Exercise directions: Copy each line in the data that includes the word "vspace".

Input:

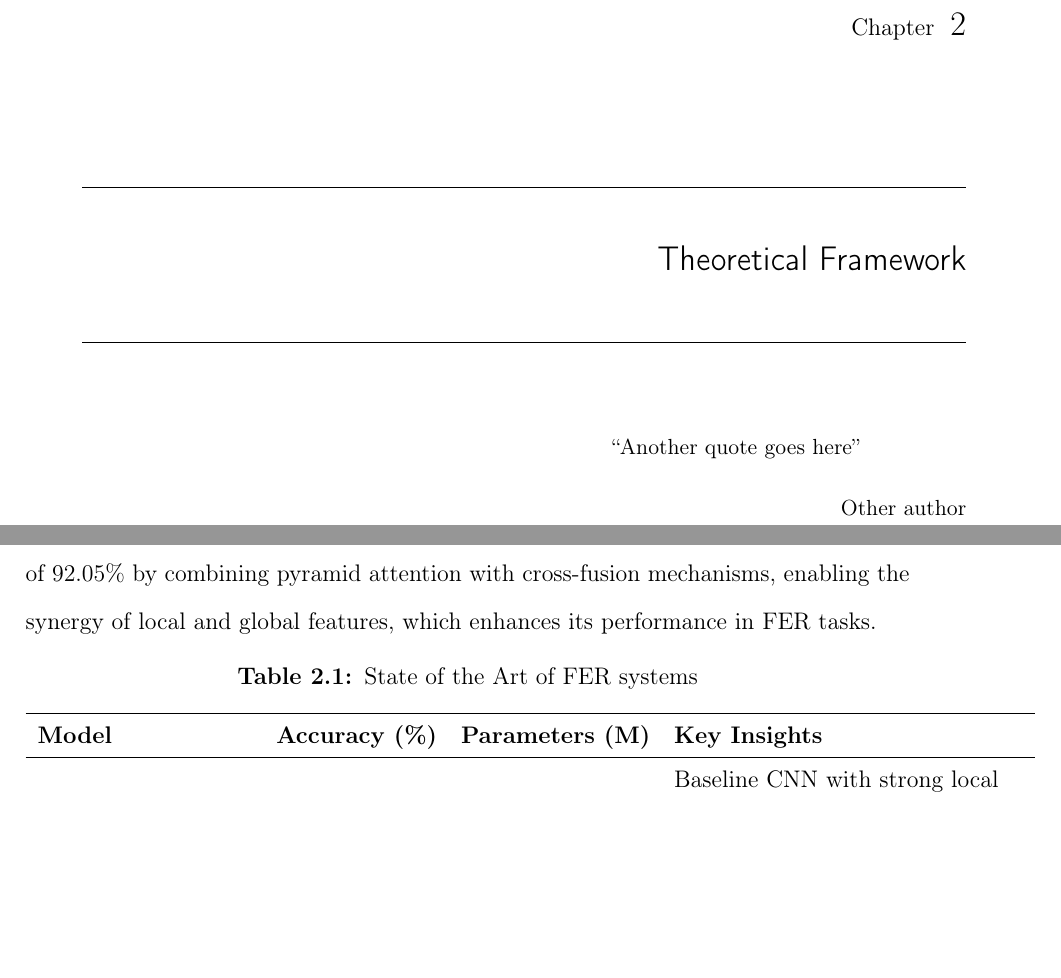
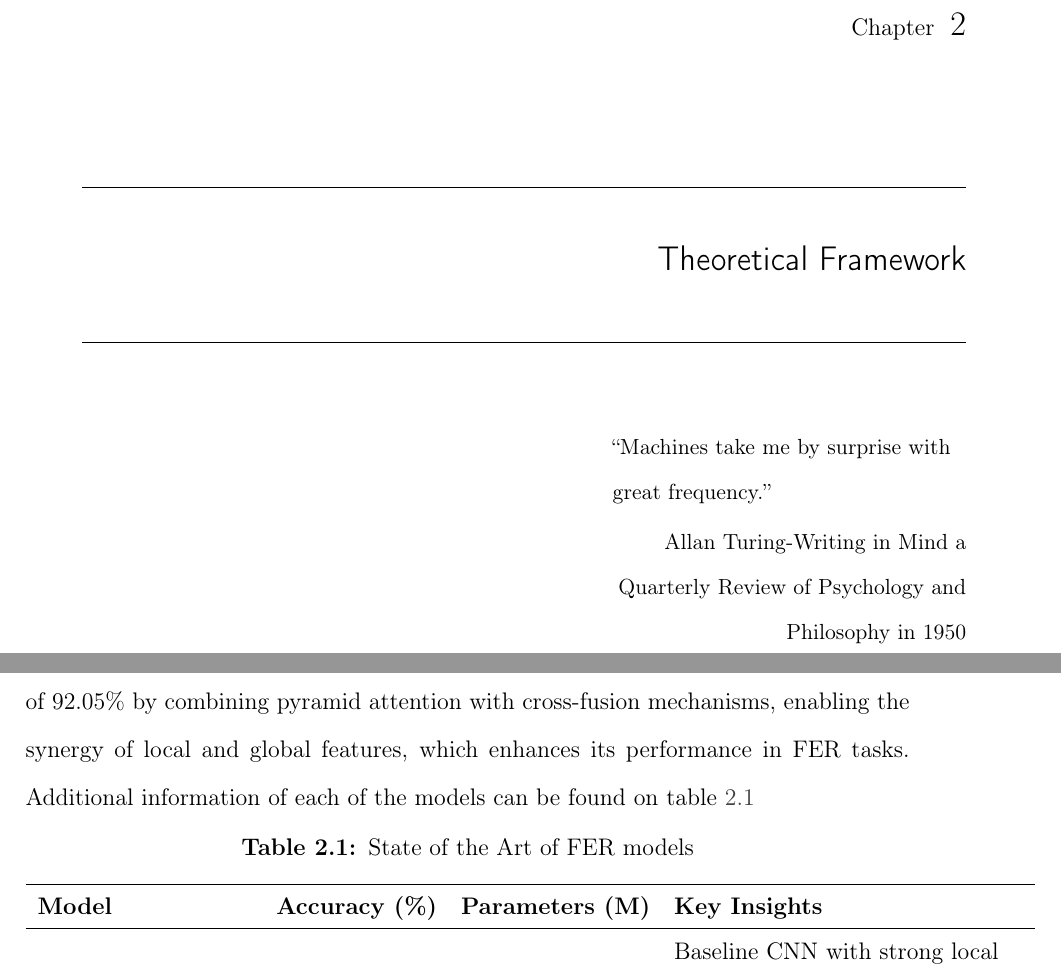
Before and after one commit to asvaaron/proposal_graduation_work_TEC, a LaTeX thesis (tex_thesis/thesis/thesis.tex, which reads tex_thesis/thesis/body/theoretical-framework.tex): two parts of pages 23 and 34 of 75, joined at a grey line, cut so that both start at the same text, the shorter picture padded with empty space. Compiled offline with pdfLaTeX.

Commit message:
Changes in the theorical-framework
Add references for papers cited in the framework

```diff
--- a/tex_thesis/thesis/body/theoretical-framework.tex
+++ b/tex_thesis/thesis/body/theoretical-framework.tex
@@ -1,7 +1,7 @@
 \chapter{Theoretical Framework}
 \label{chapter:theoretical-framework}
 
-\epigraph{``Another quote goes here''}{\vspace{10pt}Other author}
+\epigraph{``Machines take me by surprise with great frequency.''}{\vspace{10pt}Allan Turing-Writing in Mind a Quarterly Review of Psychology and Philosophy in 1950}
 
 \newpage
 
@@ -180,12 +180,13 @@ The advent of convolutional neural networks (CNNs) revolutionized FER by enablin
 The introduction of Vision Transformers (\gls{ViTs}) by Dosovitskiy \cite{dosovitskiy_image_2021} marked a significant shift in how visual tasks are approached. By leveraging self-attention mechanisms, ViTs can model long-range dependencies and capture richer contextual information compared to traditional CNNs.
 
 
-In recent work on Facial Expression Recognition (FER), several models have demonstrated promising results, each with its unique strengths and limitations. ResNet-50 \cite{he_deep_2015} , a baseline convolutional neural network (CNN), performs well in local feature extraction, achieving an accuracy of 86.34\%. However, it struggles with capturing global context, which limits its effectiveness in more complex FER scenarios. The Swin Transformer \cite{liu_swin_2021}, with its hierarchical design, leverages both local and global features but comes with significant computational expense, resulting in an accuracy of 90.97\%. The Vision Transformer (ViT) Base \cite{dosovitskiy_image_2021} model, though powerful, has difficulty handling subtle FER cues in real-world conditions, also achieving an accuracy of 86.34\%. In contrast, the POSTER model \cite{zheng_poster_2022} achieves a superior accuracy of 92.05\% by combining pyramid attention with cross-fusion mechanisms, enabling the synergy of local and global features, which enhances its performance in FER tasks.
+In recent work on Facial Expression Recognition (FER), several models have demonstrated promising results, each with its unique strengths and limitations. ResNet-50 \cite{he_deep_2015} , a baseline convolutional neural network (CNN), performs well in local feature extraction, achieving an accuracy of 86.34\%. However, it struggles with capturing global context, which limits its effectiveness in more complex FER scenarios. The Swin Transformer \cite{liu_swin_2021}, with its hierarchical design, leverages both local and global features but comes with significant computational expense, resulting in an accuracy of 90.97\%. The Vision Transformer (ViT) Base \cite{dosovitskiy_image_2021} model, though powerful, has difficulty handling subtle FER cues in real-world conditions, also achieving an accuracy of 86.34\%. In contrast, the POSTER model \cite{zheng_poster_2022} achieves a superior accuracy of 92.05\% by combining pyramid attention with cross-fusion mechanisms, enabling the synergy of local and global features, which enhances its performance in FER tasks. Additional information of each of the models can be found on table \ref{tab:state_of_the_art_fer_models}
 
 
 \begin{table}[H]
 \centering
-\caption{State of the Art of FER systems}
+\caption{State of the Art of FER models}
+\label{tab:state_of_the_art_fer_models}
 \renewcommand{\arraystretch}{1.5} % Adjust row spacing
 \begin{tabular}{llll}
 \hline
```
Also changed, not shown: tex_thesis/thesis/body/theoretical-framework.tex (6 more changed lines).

Response to this task:
-\epigraph{``Another quote goes here''}{\vspace{10pt}Other author}
+\epigraph{``Machines take me by surprise with great frequency.''}{\vspace{10pt}Allan Turing-Writing in Mind a Quarterly Review of Psychology and Philosophy in 1950}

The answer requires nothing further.